## WHAT IS EXPECTED:
An exact copy of every entry is needed, without any of the pictures.
━━━━━ DATA PROVIDED ━━━━━
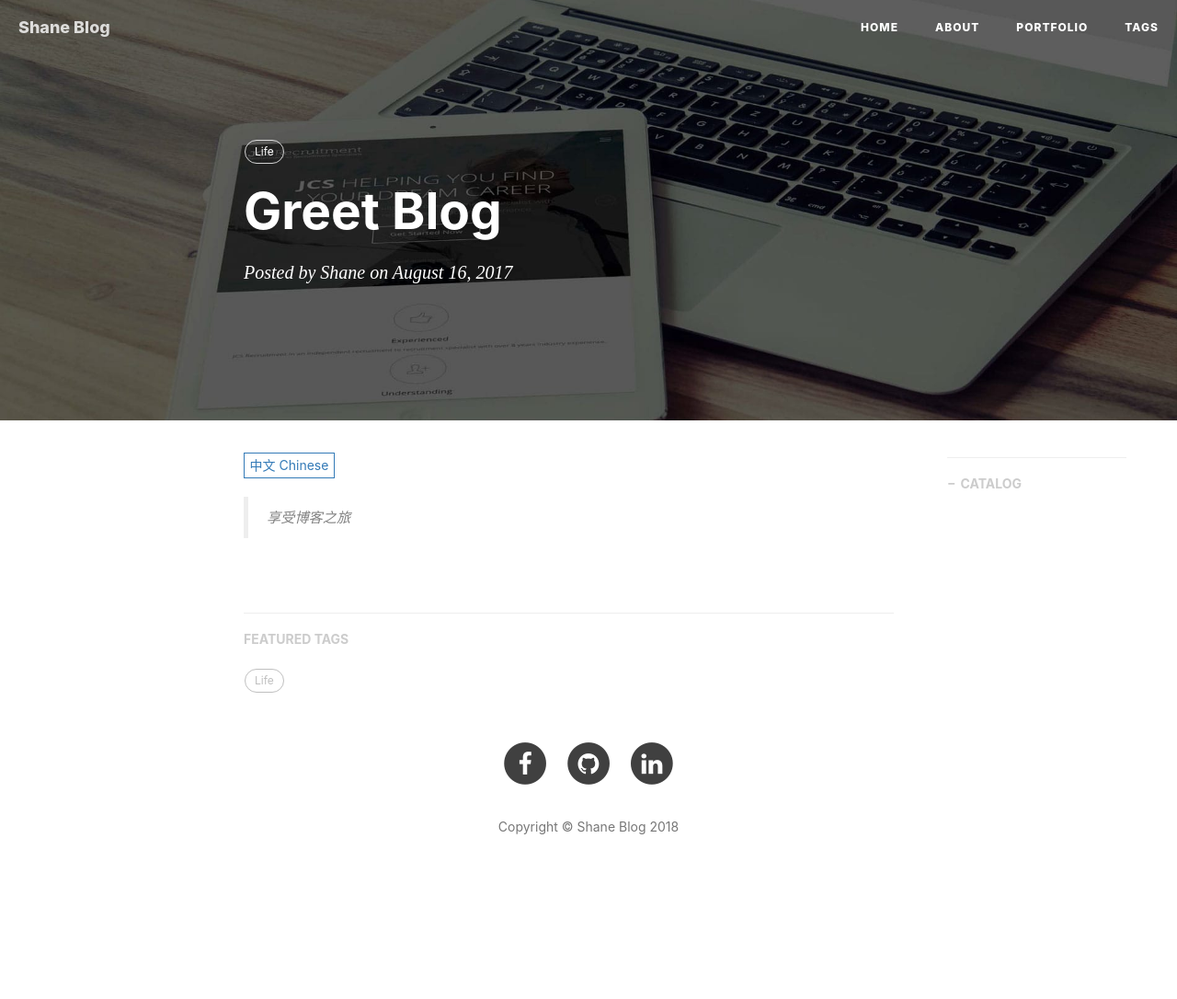
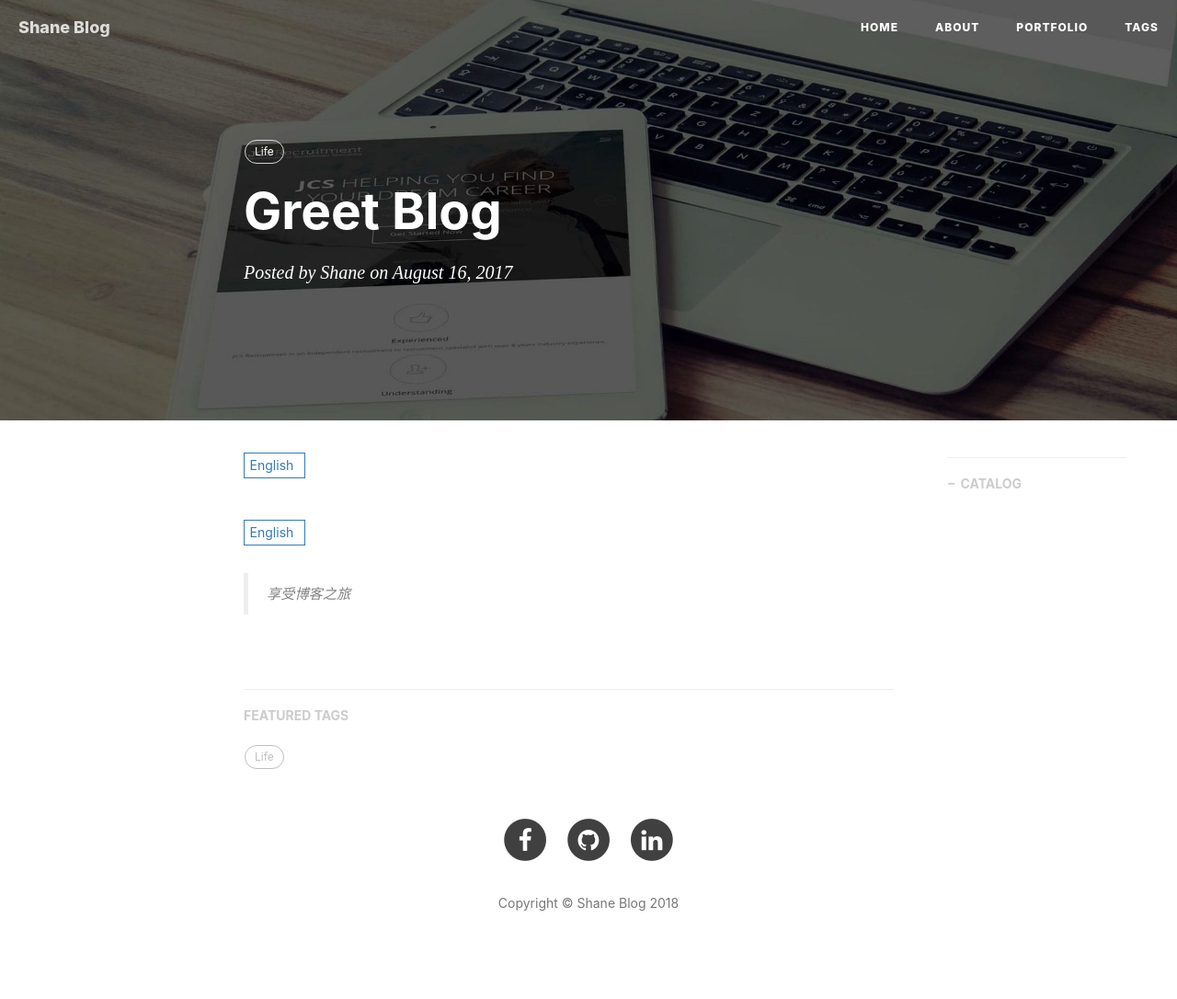
Before and after one commit to wirybeaver/wirybeaver.github.io, a Jekyll site: the page built from _posts/2017-08-16-hello.md, in a window 1280 px wide. Shown: the whole page at 92% size. Built offline with Jekyll 4.4.1, drawn with Linux system fonts in a browser that asks for light colours; nearby versions of some CDN libraries; comment, search, counter and statistics services are not loaded; before the commit the page ends 1003 px from its top, so only the background shows below that.

Commit message:
modify bilingual choice

```diff
--- a/_layouts/post.html
+++ b/_layouts/post.html
@@ -62,8 +62,8 @@ layout: default
                 {% if page.multilingual %}
                 <!-- Language Selector -->
                 <select class="sel-lang" onchange= "onLanChange(this.options[this.options.selectedIndex].value)">
-                    <option value="0" selected> 中文 Chinese </option>
-                    <option value="1"> 英文 English </option>
+                    <option value="0" selected> English </option>
+                    <option value="1"> Chinese </option>
                 </select>
                 {% endif %}
 
--- a/_posts/2017-08-16-hello.md
+++ b/_posts/2017-08-16-hello.md
@@ -10,6 +10,12 @@ tags:
     - Life
 ---
 
+<!-- Language Selector -->
+<select class="sel-lang" onchange= "onLanChange(this.options[this.options.selectedIndex].value)">
+    <option value="0" selected> English </option>
+    <option value="1"> Chinese </option>
+</select>
+
 <!-- English Version -->
 <div class="en post-container">
     {% capture about_en %}{% include posts/2017-08-16-hello/en.md %}{% endcapture %}
--- a/about.html
+++ b/about.html
@@ -8,8 +8,8 @@ multilingual: true
 
 <!-- Language Selector -->
 <select class="sel-lang" onchange= "onLanChange(this.options[this.options.selectedIndex].value)">
-    <option value="0" selected> Chinese </option>
-    <option value="1"> English </option>
+    <option value="0" selected> English </option>
+    <option value="1"> Chinese </option>
 </select>
 
 <!-- English Version -->
--- a/portfolio/index.html
+++ b/portfolio/index.html
@@ -25,14 +25,14 @@ layout: default
 						<div class="cbp_tmlabel">
 							<h2 id="boxoffice">iNature</h2>
 							<time>2017.08</time>
-                                <img src = "https://i.imgur.com/OgG14UL.png" alt = "iNature" border = "0"/>
+                                <img src = "https://i.imgur.com/OgG14UL.png" alt = "iNature" border = "1"/>
 							<ul>
 								<li>
                                     <b>iNature</b> is a photo sharing website. Users could search, upload, edit photos and making comments with corresponding authority. Google Map API is applied to show filming location. Masonry and Ajax are integrated for fuzzy search with cascading animation.
 								</li>
 								<li class="skill">
 									<span><b>JS</b></span>
-									<span class="link"><a target="_blank" href="https://yanshuo.io">Try it</a></span>
+									<span class="link"><a target="_blank" href="https://fathomless-dusk-39889.herokuapp.com/photo">Try it</a></span>
 								</li>
 							</ul>
 						</div>
```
━━━━━
## RESULT OF THIS TASK:
Before and after one commit to wirybeaver/wirybeaver.github.io, a Jekyll site: the page built from _posts/2017-08-16-hello.md, in a window 1280 px wide. Shown: the whole page at 92% size. Built offline with Jekyll 4.4.1, drawn with Linux system fonts in a browser that asks for light colours; nearby versions of some CDN libraries; comment, search, counter and statistics services are not loaded; before the commit the page ends 1003 px from its top, so only the background shows below that.

Commit message:
modify bilingual choice

```diff
--- a/_layouts/post.html
+++ b/_layouts/post.html
@@ -62,8 +62,8 @@ layout: default
                 {% if page.multilingual %}
                 <!-- Language Selector -->
                 <select class="sel-lang" onchange= "onLanChange(this.options[this.options.selectedIndex].value)">
-                    <option value="0" selected> 中文 Chinese </option>
-                    <option value="1"> 英文 English </option>
+                    <option value="0" selected> English </option>
+                    <option value="1"> Chinese </option>
                 </select>
                 {% endif %}
 
--- a/_posts/2017-08-16-hello.md
+++ b/_posts/2017-08-16-hello.md
@@ -10,6 +10,12 @@ tags:
     - Life
 ---
 
+<!-- Language Selector -->
+<select class="sel-lang" onchange= "onLanChange(this.options[this.options.selectedIndex].value)">
+    <option value="0" selected> English </option>
+    <option value="1"> Chinese </option>
+</select>
+
 <!-- English Version -->
 <div class="en post-container">
     {% capture about_en %}{% include posts/2017-08-16-hello/en.md %}{% endcapture %}
--- a/about.html
+++ b/about.html
@@ -8,8 +8,8 @@ multilingual: true
 
 <!-- Language Selector -->
 <select class="sel-lang" onchange= "onLanChange(this.options[this.options.selectedIndex].value)">
-    <option value="0" selected> Chinese </option>
-    <option value="1"> English </option>
+    <option value="0" selected> English </option>
+    <option value="1"> Chinese </option>
 </select>
 
 <!-- English Version -->
--- a/portfolio/index.html
+++ b/portfolio/index.html
@@ -25,14 +25,14 @@ layout: default
 						<div class="cbp_tmlabel">
 							<h2 id="boxoffice">iNature</h2>
 							<time>2017.08</time>
-                                <img src = "https://i.imgur.com/OgG14UL.png" alt = "iNature" border = "0"/>
+                                <img src = "https://i.imgur.com/OgG14UL.png" alt = "iNature" border = "1"/>
 							<ul>
 								<li>
                                     <b>iNature</b> is a photo sharing website. Users could search, upload, edit photos and making comments with corresponding authority. Google Map API is applied to show filming location. Masonry and Ajax are integrated for fuzzy search with cascading animation.
 								</li>
 								<li class="skill">
 									<span><b>JS</b></span>
-									<span class="link"><a target="_blank" href="https://yanshuo.io">Try it</a></span>
+									<span class="link"><a target="_blank" href="https://fathomless-dusk-39889.herokuapp.com/photo">Try it</a></span>
 								</li>
 							</ul>
 						</div>
```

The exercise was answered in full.